LONG BEACH - For a string of new high schools slated to open in the Long Beach Unified School District in the coming years, the motto is "smaller is better."
Next fall, the district will celebrate the grand unveiling of Ernest S. McBride Sr. High School, which is now being built on the 24-acre former site of DeMille Middle School at 7025 E. Parkcrest St. in East Long Beach. The school is now accepting applications for fall 2013.
McBride is the first of at least two new high schools expected to open over the next few years as part of the school district's Facility Master Plan, which is a long-term blueprint to address changing needs in Long Beach. The district is now considering small high schools at two other locations, one at the corner of Redondo Avenue and Hill Street and another on the site of the former Jordan Freshman Academy next to Jordan High in North Long Beach.
The schools are part of dozens of new construction and renovation projects funded through Measure K bonds. Approved by 71 percent of voters in 2008, Measure K provides $1.2 billion from property taxes for building, renovating and improving Long Beach schools, many of which are more than 50 years old. The funds are separate from the district's general budget and by law can only be used for school improvement projects.
The $75 million McBride High will open in fall 2013 for a class of 250 freshman.
McBride will eventually have an enrollment of about 1,000 students in grades 9-12, making it the smallest high school in the district.
Officials say the plan for smaller schools will help alleviate crowding in some of the largest high schools, which have up to 4,000 students.
"We're moving towards smaller high schools because research shows that students do better in smaller high school environments," said Vivien Hao, a project community coordinator for Measure K. "McBride will be a quintessential small high school."
McBride represents the changing face of Long Beach Unified as the district moves to close small elementary and K-8 schools in neighborhoods with low enrollment, while it revamps and builds schools in high density areas.
In the most recent proposed closure, the school board earlier this week voted to close Monroe K-8 in East Long Beach. With 655 students, Monroe is the smallest of Long Beach's 11 K-8 schools and has just 162 students from its immediate neighborhood, district officials said.
Among some of the bigger Measure K projects, the district this fall opened Nelson Academy, a $45 million middle school in Signal Hill, and is now in the planning stages for rebuilding Newcomb Academy, Roosevelt Elementary and Jordan High.
The largest of the Measure K projects, the $105 million massive renovation at Jordan will take place over the next few years in an attempt to transform the struggling high school into a flagship for the North Long Beach community.
For now, district officials are looking forward to the grand opening of McBride next year. At the McBride site on Thursday, construction was under way on the school's 43 classrooms in seven buildings.
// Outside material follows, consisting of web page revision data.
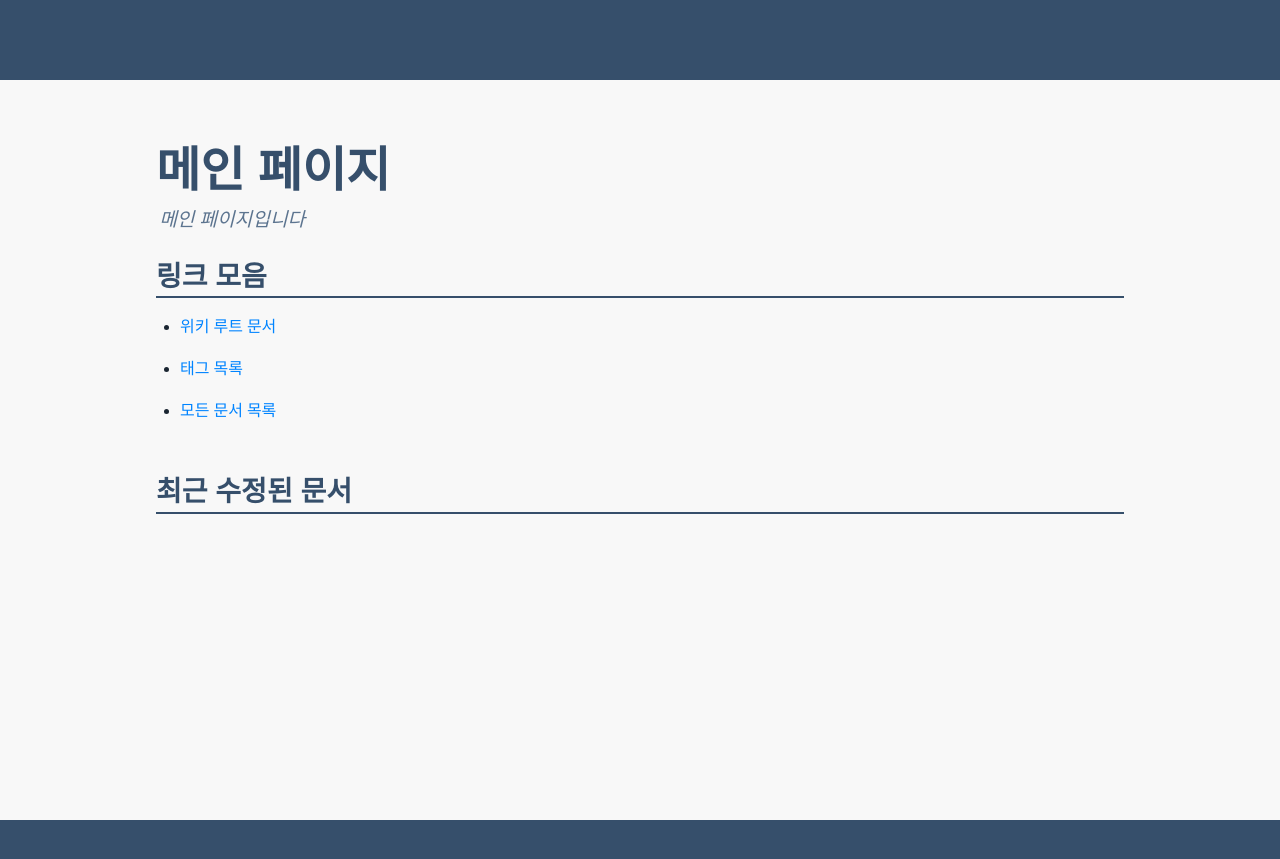
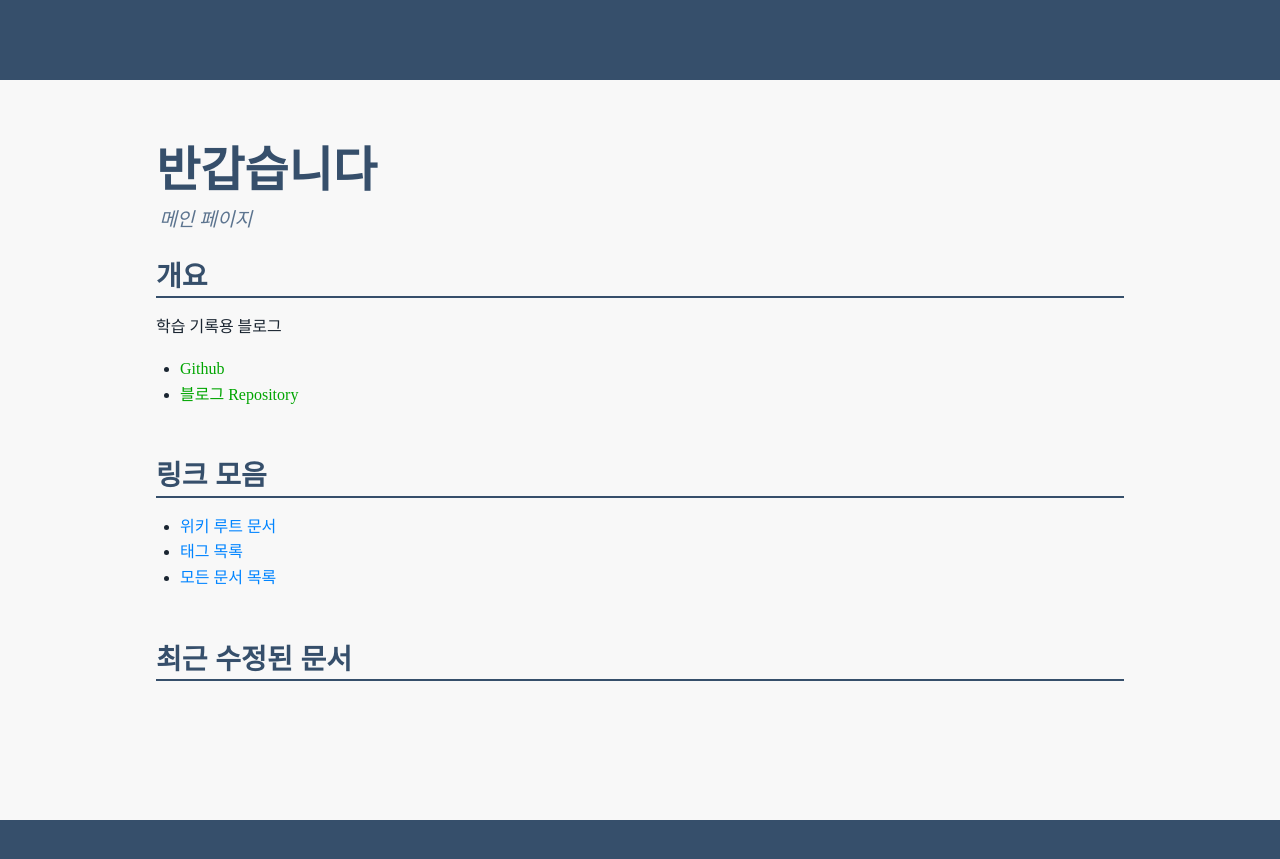
Before and after one commit to reudekx/reudekx.github.io, a Jekyll site: the page built from app/index.md, in a window 1280 px wide. Shown: the top 859 px of the page. Built offline with Jekyll 4.4.1, drawn with Linux system fonts in a browser that asks for light colours.

Commit message:
docs: 메인 페이지 미미한 수정

```diff
--- a/app/index.md
+++ b/app/index.md
@@ -1,15 +1,20 @@
 ---
-title: 메인 페이지
-summary: 메인 페이지입니다
+title: 반갑습니다
+summary: 메인 페이지
 layout: main
 ---
+
+## 개요
+
+학습 기록용 블로그
+
+- [Github](https://github.com/reudekx)
+- [블로그 Repository](https://github.com/reudekx/reudekx.github.io)
 
 ## 링크 모음
 
 - [위키 루트 문서](/wiki)
-^
 - [태그 목록](/tags)
-^
 - [모든 문서 목록](/all)
 
 ## 최근 수정된 문서
```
The school will offer several innovative programs focusing on three fields: health/medical, law enforcement/legal services and engineering. Hao said McBride is designed to prepare top students for careers in high-demand fields.
To qualify for acceptance, students will be required to have earned a grade of "C" or better in algebra to assure they're prepared for more rigorous math courses, she said.
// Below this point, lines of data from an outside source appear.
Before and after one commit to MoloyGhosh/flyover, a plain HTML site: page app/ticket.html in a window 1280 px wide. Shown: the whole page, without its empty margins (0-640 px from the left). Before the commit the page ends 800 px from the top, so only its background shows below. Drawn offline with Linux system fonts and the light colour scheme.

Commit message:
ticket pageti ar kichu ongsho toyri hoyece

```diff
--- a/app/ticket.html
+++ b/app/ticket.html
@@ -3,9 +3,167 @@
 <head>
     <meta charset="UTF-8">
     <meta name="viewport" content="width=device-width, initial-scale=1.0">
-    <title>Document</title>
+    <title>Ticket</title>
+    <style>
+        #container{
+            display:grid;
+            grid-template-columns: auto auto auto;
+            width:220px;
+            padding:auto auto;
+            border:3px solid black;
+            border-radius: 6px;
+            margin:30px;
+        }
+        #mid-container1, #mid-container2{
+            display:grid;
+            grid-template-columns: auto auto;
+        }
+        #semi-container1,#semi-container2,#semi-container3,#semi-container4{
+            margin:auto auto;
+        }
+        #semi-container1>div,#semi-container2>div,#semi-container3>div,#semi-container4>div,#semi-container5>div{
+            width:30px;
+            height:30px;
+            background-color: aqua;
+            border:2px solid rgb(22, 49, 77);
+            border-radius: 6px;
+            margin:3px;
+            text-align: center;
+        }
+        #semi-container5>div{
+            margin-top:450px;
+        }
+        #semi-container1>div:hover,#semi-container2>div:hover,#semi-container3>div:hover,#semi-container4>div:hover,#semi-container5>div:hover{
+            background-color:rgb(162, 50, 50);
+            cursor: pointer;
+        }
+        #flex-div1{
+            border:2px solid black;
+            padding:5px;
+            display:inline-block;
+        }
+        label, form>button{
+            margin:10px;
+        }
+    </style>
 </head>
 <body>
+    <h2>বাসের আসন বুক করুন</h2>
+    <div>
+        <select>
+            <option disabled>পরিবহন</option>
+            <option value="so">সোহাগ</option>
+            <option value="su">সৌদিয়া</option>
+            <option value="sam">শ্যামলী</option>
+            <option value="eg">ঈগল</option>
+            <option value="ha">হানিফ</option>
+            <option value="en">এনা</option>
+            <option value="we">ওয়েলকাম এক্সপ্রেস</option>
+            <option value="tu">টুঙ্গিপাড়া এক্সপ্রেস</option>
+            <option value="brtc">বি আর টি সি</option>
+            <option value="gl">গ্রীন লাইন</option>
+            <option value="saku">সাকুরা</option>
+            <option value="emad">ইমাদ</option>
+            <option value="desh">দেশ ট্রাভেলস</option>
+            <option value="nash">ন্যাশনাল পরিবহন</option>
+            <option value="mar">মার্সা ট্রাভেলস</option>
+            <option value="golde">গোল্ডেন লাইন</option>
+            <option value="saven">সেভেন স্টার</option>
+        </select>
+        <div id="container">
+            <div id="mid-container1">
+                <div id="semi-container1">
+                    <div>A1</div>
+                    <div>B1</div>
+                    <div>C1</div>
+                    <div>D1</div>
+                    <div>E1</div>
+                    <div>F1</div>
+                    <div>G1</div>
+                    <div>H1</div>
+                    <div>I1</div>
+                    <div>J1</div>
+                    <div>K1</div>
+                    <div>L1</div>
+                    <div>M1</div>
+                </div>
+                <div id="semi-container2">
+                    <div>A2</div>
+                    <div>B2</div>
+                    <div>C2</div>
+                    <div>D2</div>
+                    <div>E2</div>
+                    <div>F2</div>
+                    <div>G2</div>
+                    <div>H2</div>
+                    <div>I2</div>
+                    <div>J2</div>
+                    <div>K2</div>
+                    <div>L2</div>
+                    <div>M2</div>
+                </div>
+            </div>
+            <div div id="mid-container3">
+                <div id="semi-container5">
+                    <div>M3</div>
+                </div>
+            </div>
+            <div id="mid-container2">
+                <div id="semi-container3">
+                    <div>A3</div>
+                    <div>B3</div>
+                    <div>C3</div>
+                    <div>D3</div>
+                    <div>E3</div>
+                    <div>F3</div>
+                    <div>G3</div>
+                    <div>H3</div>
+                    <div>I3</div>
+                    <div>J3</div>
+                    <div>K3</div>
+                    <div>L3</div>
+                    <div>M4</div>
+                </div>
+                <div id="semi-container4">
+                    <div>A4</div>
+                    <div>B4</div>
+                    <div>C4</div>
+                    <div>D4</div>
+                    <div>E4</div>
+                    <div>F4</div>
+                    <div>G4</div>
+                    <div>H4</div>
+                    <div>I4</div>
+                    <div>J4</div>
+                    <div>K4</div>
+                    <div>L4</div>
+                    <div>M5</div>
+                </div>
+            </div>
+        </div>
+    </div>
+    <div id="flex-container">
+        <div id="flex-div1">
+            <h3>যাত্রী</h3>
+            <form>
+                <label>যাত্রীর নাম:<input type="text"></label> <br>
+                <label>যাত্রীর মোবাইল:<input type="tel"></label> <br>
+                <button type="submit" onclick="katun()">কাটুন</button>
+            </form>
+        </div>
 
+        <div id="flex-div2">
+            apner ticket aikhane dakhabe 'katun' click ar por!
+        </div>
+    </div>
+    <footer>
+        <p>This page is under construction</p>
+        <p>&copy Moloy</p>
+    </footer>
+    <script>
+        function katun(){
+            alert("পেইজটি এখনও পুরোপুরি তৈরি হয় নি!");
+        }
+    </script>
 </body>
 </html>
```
"Students will be prepared to go directly into a career or to college," Hao said.
McBride will be accepting students from Long Beach Unified, as well as students from surrounding school districts.
When it opens in fall 2013, McBride High will be the district's first new high school since Cabrillo High opened in 1995.
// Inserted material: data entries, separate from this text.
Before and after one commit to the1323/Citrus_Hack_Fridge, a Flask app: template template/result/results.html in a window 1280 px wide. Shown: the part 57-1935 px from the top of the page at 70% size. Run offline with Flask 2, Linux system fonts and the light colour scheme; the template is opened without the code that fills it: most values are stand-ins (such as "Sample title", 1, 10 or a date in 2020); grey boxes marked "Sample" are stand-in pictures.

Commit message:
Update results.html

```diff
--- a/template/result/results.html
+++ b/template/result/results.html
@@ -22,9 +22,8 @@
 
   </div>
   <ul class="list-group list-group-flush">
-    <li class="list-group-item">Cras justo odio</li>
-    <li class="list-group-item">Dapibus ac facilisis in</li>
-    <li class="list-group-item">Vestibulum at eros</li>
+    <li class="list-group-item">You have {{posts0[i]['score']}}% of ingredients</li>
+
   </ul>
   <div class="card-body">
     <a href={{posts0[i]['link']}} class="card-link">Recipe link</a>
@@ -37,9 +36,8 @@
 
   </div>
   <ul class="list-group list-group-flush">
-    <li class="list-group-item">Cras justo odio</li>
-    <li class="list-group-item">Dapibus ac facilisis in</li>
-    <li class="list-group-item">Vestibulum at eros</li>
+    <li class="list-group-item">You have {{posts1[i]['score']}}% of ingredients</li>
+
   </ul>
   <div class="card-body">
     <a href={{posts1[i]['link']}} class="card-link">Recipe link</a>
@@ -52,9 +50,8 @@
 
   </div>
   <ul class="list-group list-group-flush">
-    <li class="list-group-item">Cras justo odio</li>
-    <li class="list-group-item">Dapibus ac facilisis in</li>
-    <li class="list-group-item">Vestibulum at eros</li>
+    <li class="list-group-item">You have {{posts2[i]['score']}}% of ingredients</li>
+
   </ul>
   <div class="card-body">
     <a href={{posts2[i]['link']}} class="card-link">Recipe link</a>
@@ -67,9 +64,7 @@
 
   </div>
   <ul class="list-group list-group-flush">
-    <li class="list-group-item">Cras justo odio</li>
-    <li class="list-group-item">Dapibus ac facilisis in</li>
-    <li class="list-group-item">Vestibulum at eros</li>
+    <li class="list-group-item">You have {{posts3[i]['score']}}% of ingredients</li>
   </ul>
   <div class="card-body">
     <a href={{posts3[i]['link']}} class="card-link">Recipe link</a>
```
Officials anticipate a waiting list. Interested parents and students can go to lbschools.net/mcbride or call the superintendent's office at 562-997-8242.